ACTIVITY —
Take each line of the entries below that contains "flat" and copy it.
═════ MATERIALS PROVIDED
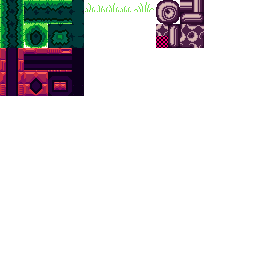
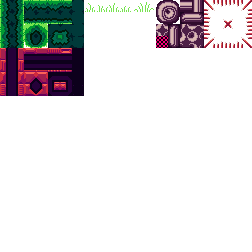
Spikes and spike collisions.

Changed region(s): [[0.0, 0.0, 1.0, 0.3889], [0.8889, 0.0833, 0.9167, 0.1111], [0.0, 0.2222, 0.0278, 0.25]]

diff --git a/src/game/states/world/tile_map.cpp b/src/game/states/world/tile_map.cpp
@@ -16,11 +16,13 @@ namespace States::Details::World
 
     static const std::vector<TileMap::TileInfo> tile_list
     {
-        { "moss_stone"   , TileMap::solid    , TileMap::fancy , 0}, // 0
-        { "grass_cover"  , TileMap::nonsolid , TileMap::cover , 0}, // 1
-        { "purple_metal" , TileMap::solid    , TileMap::fancy , 1}, // 2
-        { "purple_pipe"  , TileMap::solid    , TileMap::pipe  , 0}, // 3
-        { "purple_pipe_" , TileMap::solid    , TileMap::pipe  , 0}, // 4
+        // Name            Hitbox               Solid Kills   RenderMode  TileIndex
+        { "moss_stone"   , TileMap::hitbox_block , 1 , 0 , TileMap::fancy , 0}, // 0
+        { "grass_cover"  , TileMap::hitbox_cover , 0 , 0 , TileMap::flat  , 0}, // 1
+        { "purple_metal" , TileMap::hitbox_block , 1 , 0 , TileMap::fancy , 1}, // 2
+        { "purple_pipe"  , TileMap::hitbox_block , 1 , 0 , TileMap::pipe  , 0}, // 3
+        { "purple_pipe"  , TileMap::hitbox_block , 1 , 0 , TileMap::pipe  , 0}, // 4
+        { "purple_spike" , TileMap::hitbox_cover , 0 , 1 , TileMap::cover , 0}, // 5
     };
 
     const TileMap::TileInfo &TileMap::GetTileInfo(int index)
@@ -145,6 +147,50 @@ namespace States::Details::World
                     }
                 });
             }
+
+            { // Generate tile hitboxes
+                hitboxes.resize(size.prod());
+
+                for (int y = 0; y < size.y; y++)
+                for (int x = 0; x < size.x; x++)
+                {
+                    int index = ClampGet(ivec2(x,y)).mid;
+                    if (index == -1)
+                        continue;
+
+                    const TileInfo &info = GetTileInfo(index);
+
+                    switch (info.hitbox)
+                    {
+                      case hitbox_block:
+                        // Nothing.
+                        break;
+
+                      case hitbox_cover:
+                        {
+                            int &mask = hitboxes[x + size.x * y];
+
+                            int adj_same = 0, adj_solid = 0;
+                            for (int i = 0; i < 4; i++)
+                            {
+                                int other = ClampGet(ivec2(x,y) + ivec2(1,0).rot90(i)).mid;
+
+                                adj_same <<= 1;
+                                adj_same |= other == index;
+
+                                adj_solid <<= 1;
+                                adj_solid |= other != -1 && TileMap::GetTileInfo(other).solid;
+                            }
+
+                            if (adj_same & (adj_same + 1)) // If at least two bits are set...
+                                mask = adj_solid;
+                            else
+                                mask = adj_solid & (adj_same & 0b1010 ? 0b01010 : 0b1010);
+                        }
+                        break;
+                    }
+                }
+            }
         }
         catch (std::exception &e)
         {
@@ -205,7 +251,7 @@ namespace States::Details::World
                     render.iquad(pixel_pos, ivec2(tile_size)).tex(img_tiles.pos + tile_state.add_y(info.image_index * 4) * tile_size);
                 }
                 break;
-              case cover:
+              case flat:
                 {
                     bool merge_left = ClampGet(base_tile + ivec2(x-1,y)).*layer == index;
                     bool merge_right = ClampGet(base_tile + ivec2(x+1,y)).*layer == index;
@@ -222,9 +268,7 @@ namespace States::Details::World
                     int mask = 0;
                     for (int i = 0; i < 4; i++)
                     {
-                        // Offsets (4): (1,0), (0,1), (-1,0), (0,-1).
-                        ivec2 offset((i == 0) - (i == 2), (i == 1) - (i == 3));
-                        bool should_merge = ClampGet(base_tile + ivec2(x,y) + offset).*layer == index;
+                        bool should_merge = ClampGet(base_tile + ivec2(x,y) + ivec2(1,0).rot90(i)).*layer == index;
                         mask <<= 1;
                         mask |= should_merge;
                     }
@@ -254,7 +298,44 @@ namespace States::Details::World
                     render.iquad(pixel_pos, ivec2(tile_size)).tex(img_tiles.pos + (tile_state + ivec2(13, info.image_index * 4)) * tile_size);
                 }
                 break;
+              case cover:
+                {
+                    int adj_same = 0, adj_solid = 0;
+                    for (int i = 0; i < 8; i++)
+                    {
+                        // Offsets (8): (1,0), (1,1), (0,1), (-1,1), ..., (1,-1).
+                        ivec2 offset(1 - (i >= 2) - (i >= 3) + (i >= 6) + (i >= 7), (i >= 1) - (i >= 4) - (i >= 5));
+                        int other = ClampGet(base_tile + ivec2(x,y) + offset).*layer;
+
+                        adj_same <<= 1;
+                        adj_same |= other == index;
+
+                        adj_solid <<= 1;
+                        adj_solid |= other != -1 && world.map.GetTileInfo(other).solid;
+                    }
+
+                    ivec2 tile_state;
+
+                         if ((adj_same & 0b10100000) == 0b10100000) tile_state = (adj_solid & 0b01000000 ? ivec2(1,1) : ivec2(0,0)); // .-
+                    else if ((adj_same & 0b00101000) == 0b00101000) tile_state = (adj_solid & 0b00010000 ? ivec2(2,1) : ivec2(3,0)); // -.
+                    else if ((adj_same & 0b00001010) == 0b00001010) tile_state = (adj_solid & 0b00000100 ? ivec2(2,2) : ivec2(3,3)); // -'
+                    else if ((adj_same & 0b10000010) == 0b10000010) tile_state = (adj_solid & 0b00000001 ? ivec2(1,2) : ivec2(0,3)); // '-
+                    else if (adj_same & 0b00100010) tile_state = ivec2(adj_solid & 0b00001000 ? 0 : 3, 1 + r % 2);
+                    else                            tile_state = ivec2(1 + r % 2, adj_solid & 0b00000010 ? 0 : 3);
+
+                    render.iquad(pixel_pos, ivec2(tile_size)).tex(img_tiles.pos + (tile_state + ivec2(17, info.image_index * 4)) * tile_size);
+                }
+                break;
             }
         }
+    }
+
+    void TileMap::SetColorMatrix() const
+    {
+        render.SetColorMatrix(fmat4::scale(GetExtra().light));
+    }
+    void TileMap::ResetColorMatrix() const
+    {
+        render.SetColorMatrix(fmat4());
     }
 }

diff --git a/src/game/states/world/tile_map.h b/src/game/states/world/tile_map.h
@@ -16,14 +16,19 @@ namespace States::Details::World
     class TileMap
     {
       public:
-        enum Solidity {solid, nonsolid};
-        enum TileDrawMode {invis, fancy, cover, pipe};
+        enum TileInfoHitbox
+        {
+            hitbox_block, // Hitbox mask no effect.
+            hitbox_cover, // 4 lowest bits of hitbox mask determine if 4 strips of size `tile_size * cover_hitbox_width` along tile sides are a part of the hitbox. (3 - right, 2 - down, 1 - left, 0 - up)
+        };
+        enum TileInfoDrawMode {invis, fancy, flat, pipe, cover};
 
         struct TileInfo
         {
             std::string name;
-            Solidity solidity;
-            TileDrawMode draw_mode = invis;
+            TileInfoHitbox hitbox = hitbox_block;
+            bool solid = 0, kills = 0;
+            TileInfoDrawMode draw_mode = invis;
             int image_index = 0;
         };
 
@@ -36,6 +41,7 @@ namespace States::Details::World
         };
 
         static constexpr int tile_size = 12;
+        static constexpr int cover_hitbox_width = 3; // This affects spikes and other flat tiles.
 
         struct ExtraData
         {
@@ -50,6 +56,8 @@ namespace States::Details::World
         ivec2 size = ivec2(0);
         std::vector<TileStack> tiles;
         std::vector<int> random_values;
+        std::vector<int> collision_masks;
+        std::vector<int> hitboxes; // Meaning of those integer depends on `TileInfo::hitbox`.
         ExtraData extra_data;
 
         using points_t = std::vector<ivec2>;
@@ -121,12 +129,64 @@ namespace States::Details::World
             return UnsafeAt(pos);
         }
 
+        bool PixelCollidesWithTileHitbox(TileInfoHitbox hitbox_type, int hitbox_mask, ivec2 pixel_pos) const // `pixel_pos` is relative to the tile.
+        {
+            switch (hitbox_type)
+            {
+              case hitbox_block:
+                return 1;
+                break;
+
+              case hitbox_cover:
+                {
+                    if (hitbox_mask & 0b1000 && pixel_pos.x >= tile_size - cover_hitbox_width)
+                        return 1;
+                    if (hitbox_mask & 0b0100 && pixel_pos.y >= tile_size - cover_hitbox_width)
+                        return 1;
+                    if (hitbox_mask & 0b0010 && pixel_pos.x < cover_hitbox_width)
+                        return 1;
+                    if (hitbox_mask & 0b0001 && pixel_pos.y < cover_hitbox_width)
+                        return 1;
+
+                    return 0;
+                }
+                break;
+            }
+
+            return 0;
+        }
+
         bool SolidAtPixel(ivec2 pos) const
         {
-            int index = ClampGet(div_ex(pos, tile_size)).mid;
+            ivec2 tile_pos = div_ex(pos, tile_size);
+
+            int index = ClampGet(tile_pos).mid;
             if (index == -1)
                 return 0;
-            return GetTileInfo(index).solidity == solid;
+
+            const TileInfo &info = GetTileInfo(index);
+            if (!info.solid)
+                return 0;
+
+            return PixelCollidesWithTileHitbox(info.hitbox, hitboxes[tile_pos.x + tile_pos.y * size.x], mod_ex(pos, tile_size));
         }
+
+        bool DangerAtPixel(ivec2 pos) const
+        {
+            ivec2 tile_pos = div_ex(pos, tile_size);
+
+            int index = ClampGet(tile_pos).mid;
+            if (index == -1)
+                return 0;
+
+            const TileInfo &info = GetTileInfo(index);
+            if (!info.kills)
+                return 0;
+
+            return PixelCollidesWithTileHitbox(info.hitbox, hitboxes[tile_pos.x + tile_pos.y * size.x], mod_ex(pos, tile_size));
+        }
+
+        void SetColorMatrix() const;
+        void ResetColorMatrix() const;
     };
 }

diff --git a/src/game/states/world/player_controller.cpp b/src/game/states/world/player_controller.cpp
@@ -231,6 +231,12 @@ namespace States::Details::World
                 }
             }
 
+            { // Check death causes
+                { // Blocks that kill on touch
+                    "Add this";
+                }
+            }
+
             { // Animation
                 if (player->ground && player->h_control != 0)
                     player->time_running++;
@@ -294,9 +300,7 @@ namespace States::Details::World
     {
         if (player)
         {
-            render.SetColorMatrix(fmat4::scale(world.map.GetExtra().light));
             render.iquad(player->pos - world.camera.Pos(), cfg.player_sprite_size).tex(img_player.pos + cfg.player_sprite_size * ivec2(player->anim_frame, player->anim_state)).center().flip_x(player->facing_left);
-            render.SetColorMatrix(fmat4());
         }
     }
 
@@ -333,6 +337,6 @@ namespace States::Details::World
     {
         if (!player)
             return 0;
-        return player_tile_hitbox.CollidesAt(world.map, player->pos + offset);
+        return player_tile_hitbox.SolidAt(world.map, player->pos + offset);
     }
 }

diff --git a/src/game/hitbox.h b/src/game/hitbox.h
@@ -34,10 +34,18 @@ namespace Hitboxes
             }
         }
 
-        bool CollidesAt(const TileMap &map, ivec2 pos) const
+        bool SolidAt(const TileMap &map, ivec2 pos) const
         {
             for (ivec2 point : points)
                 if (map.SolidAtPixel(pos + point))
+                    return 1;
+            return 0;
+        }
+
+        bool DangerAt(const TileMap &map, ivec2 pos) const
+        {
+            for (ivec2 point : points)
+                if (map.DangerAtPixel(pos + point))
                     return 1;
             return 0;
         }

diff --git a/src/game/states/world.h b/src/game/states/world.h
@@ -34,7 +34,9 @@ namespace States
             Graphics::Clear();
             map.Render(*this, &Details::World::TileMap::TileStack::back);
             map.Render(*this, &Details::World::TileMap::TileStack::mid);
+            map.SetColorMatrix();
             player_controller.Render(*this);
+            map.ResetColorMatrix();
             fade.Render();
         }
     };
══════════
TASK RESULT —
+        { "grass_cover"  , TileMap::hitbox_cover , 0 , 0 , TileMap::flat  , 0}, // 1
+              case flat:
+        enum TileInfoDrawMode {invis, fancy, flat, pipe, cover};
+        static constexpr int cover_hitbox_width = 3; // This affects spikes and other flat tiles.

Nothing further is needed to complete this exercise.